If campaign finance reformers have their way, the Internal Revenue Service (IRS) would use existing federal law to rein in the "dark money" nonprofit groups that exploit legal loopholes to spend millions on influencing elections without revealing their donors.
Last week, a coalition of reform groups filed a lawsuit challenging the IRS's regulation of the tax-exempt "social welfare" nonprofit groups that helped make the 2012 elections the most expensive in history.
The IRS is unlikely to crack down on such nonprofits without legal pressure because the agency is still reeling from a scandal that erupted in May after some of its employees were found targeting tax-exempt Tea Party and conservative groups for special consideration based on their names and political interests. It was later revealed that the IRS targeted liberal groups as well.
Citizens United Opens the Floodgates
After the Supreme Court's 2010 ruling in Citizens United v. Federal Election Commission gave corporations the green light to spend unlimited amounts of money to influence elections, political operatives formed dozens of "social welfare" nonprofits - which also are considered corporations - to funnel money into the campaign playing field without revealing their donors.
Such a group is called a 501(c)4 in reference to the IRS code it falls under. The group must be primarily engaged "promoting in some way the common good and general welfare of the people" to receive tax-exempt 501(c)4 status, but political nonprofits spent more than $300 million to influence the 2012 elections alone,[http://www.opensecrets.org/outsidespending/nonprof_summ.php] and some appear to do little besides running attack ads and funneling money into campaigns and political action committees.
Conservatives Outspend Liberals
Crossroads GPS, a nonprofit launched by the powerful Republican operative Karl Rove, is the cream of the dark money crop. The group pumped nearly $71 million into the 2012 elections. The Koch brothers' Americans for Prosperity came in a distant second with $36 million of spending.
In October 2012 alone, Crossroads GPS spent $41 million on negative attack ads. The CRP reports that the group delivered this "social welfare" to the American public with a staff of only eight employees. The group's nonprofit status allows it to conceal its mega-rich donors, who contributed chunks of cash ranging from $1 million to $10 million during the last election season.
Conservatives aren't the only ones playing the "social welfare" game. Liberal groups, such as the pro-Obama Priorities USA, also pumped millions into the last election cycle, and a few have engaged in shady "shape-shifting" practices to bounce money between groups that pop up and then disappear.
But conservative nonprofits outspent liberal ones by nearly eight times in the 2012 elections and by a ratio of 34-1 since 2010, according to the CRP.
"The dirty secret here is I don't think the majority of these organizations are even complying with the requirement for social welfare," said Scott Nelson, attorney for Democracy 21, one of the groups behind the lawsuit challenging the IRS regulations.
The lawsuit would force the IRS to tighten its standards for 501(c)4 registration and clarify the definition of what "social welfare" activity means for nonprofits.
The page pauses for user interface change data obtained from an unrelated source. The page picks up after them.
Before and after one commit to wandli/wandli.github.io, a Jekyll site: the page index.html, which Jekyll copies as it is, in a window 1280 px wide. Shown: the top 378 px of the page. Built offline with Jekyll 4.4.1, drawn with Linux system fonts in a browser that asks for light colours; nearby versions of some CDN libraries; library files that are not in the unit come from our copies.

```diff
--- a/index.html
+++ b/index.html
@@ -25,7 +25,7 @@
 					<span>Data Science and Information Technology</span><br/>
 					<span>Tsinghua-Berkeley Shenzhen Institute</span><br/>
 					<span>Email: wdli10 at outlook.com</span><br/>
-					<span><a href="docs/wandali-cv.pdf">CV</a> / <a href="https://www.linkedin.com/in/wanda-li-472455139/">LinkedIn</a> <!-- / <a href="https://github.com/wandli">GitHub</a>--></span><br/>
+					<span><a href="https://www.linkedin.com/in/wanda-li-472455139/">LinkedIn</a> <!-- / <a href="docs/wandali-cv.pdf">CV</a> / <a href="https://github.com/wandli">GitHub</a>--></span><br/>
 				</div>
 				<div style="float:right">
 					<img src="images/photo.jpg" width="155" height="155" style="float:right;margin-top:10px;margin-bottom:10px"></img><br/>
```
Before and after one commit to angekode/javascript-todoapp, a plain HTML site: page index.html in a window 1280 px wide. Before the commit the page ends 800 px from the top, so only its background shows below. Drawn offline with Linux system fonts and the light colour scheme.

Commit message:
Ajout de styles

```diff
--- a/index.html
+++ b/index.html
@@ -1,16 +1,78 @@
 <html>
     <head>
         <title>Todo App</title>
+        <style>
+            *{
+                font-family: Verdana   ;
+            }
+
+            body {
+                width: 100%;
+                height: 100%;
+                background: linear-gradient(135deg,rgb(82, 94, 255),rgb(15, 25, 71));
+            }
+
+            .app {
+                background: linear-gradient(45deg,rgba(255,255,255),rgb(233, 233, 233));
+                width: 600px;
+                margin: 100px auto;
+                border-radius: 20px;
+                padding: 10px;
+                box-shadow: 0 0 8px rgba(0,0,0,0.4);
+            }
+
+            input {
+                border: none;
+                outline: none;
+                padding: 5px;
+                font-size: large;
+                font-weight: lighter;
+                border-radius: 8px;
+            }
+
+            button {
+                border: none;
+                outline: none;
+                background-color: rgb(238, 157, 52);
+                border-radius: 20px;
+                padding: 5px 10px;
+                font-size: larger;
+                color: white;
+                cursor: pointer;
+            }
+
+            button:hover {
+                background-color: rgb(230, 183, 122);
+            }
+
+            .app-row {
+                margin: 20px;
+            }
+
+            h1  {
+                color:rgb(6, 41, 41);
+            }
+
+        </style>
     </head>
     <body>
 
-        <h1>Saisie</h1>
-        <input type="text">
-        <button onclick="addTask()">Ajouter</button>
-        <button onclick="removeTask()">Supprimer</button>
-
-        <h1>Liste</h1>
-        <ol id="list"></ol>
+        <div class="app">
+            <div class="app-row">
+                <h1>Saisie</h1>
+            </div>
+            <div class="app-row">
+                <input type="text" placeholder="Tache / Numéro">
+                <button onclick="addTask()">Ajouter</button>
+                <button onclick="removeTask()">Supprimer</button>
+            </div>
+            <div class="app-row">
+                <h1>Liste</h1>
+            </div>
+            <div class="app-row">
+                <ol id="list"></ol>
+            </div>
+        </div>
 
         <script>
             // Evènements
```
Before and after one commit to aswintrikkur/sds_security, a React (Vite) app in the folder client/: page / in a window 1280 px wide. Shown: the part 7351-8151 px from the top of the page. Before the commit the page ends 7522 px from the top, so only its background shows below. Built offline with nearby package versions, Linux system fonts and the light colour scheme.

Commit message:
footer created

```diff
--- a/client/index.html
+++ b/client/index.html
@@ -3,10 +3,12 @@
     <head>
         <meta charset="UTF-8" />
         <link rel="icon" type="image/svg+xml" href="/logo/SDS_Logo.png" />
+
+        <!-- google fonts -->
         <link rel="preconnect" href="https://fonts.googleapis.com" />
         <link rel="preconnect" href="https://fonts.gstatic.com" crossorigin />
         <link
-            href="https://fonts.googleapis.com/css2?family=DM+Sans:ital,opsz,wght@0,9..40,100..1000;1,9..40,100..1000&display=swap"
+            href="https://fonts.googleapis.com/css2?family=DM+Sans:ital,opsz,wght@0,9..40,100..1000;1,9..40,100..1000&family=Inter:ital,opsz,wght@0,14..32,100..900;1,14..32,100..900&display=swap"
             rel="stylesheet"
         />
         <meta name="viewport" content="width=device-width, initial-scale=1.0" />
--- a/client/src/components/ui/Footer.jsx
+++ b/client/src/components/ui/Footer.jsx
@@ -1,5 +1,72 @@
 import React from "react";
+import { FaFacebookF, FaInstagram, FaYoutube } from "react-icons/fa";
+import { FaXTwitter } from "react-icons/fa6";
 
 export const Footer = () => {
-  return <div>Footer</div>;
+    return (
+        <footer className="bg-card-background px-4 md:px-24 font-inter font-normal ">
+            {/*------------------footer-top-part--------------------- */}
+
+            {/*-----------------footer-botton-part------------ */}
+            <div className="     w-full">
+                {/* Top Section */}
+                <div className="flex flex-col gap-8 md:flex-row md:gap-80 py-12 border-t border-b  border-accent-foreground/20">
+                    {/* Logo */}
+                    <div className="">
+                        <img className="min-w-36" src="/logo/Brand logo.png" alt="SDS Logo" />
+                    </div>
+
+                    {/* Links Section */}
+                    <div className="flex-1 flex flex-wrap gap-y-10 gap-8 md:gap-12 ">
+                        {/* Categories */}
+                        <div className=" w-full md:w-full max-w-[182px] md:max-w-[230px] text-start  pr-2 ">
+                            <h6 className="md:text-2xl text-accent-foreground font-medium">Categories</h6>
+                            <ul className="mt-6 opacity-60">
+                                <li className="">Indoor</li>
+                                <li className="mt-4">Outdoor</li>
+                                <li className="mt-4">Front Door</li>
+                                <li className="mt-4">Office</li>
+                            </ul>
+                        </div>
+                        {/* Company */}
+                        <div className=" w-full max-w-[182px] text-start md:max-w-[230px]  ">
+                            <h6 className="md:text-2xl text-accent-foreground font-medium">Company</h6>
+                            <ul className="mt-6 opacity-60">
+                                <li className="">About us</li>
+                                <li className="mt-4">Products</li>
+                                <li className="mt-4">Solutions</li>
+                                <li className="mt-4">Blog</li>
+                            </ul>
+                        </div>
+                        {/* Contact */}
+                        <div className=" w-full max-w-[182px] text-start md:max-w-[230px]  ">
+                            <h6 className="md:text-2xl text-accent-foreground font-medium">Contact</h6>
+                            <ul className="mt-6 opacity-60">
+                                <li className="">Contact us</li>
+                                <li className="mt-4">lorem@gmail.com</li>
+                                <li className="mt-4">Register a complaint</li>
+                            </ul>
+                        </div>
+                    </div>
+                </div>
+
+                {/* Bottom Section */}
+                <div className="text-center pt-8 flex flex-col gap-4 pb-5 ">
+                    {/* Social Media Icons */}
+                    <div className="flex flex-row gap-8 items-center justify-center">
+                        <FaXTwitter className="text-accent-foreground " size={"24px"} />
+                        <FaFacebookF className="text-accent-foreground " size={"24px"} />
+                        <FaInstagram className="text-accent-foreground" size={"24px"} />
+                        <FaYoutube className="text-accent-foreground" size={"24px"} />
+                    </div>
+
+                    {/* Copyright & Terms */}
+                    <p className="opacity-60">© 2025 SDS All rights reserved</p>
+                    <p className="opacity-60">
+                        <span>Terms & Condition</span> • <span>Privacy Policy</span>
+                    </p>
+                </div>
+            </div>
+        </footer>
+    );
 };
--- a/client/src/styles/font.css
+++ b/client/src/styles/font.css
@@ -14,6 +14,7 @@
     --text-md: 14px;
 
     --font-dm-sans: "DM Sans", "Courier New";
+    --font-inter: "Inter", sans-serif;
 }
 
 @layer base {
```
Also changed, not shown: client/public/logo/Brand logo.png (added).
Nelson said groups that want to focus their efforts on influencing campaigns could still register as nonprofits under a different code that carries the requirement of revealing donor sources. That way, mega-rich donors and large corporations would not be able to use nonprofits to funnel secret money toward influencing voters.
Nelson said that liberal groups such as the League of Conservation Voters should be held to the same "social welfare" standards as conservative groups.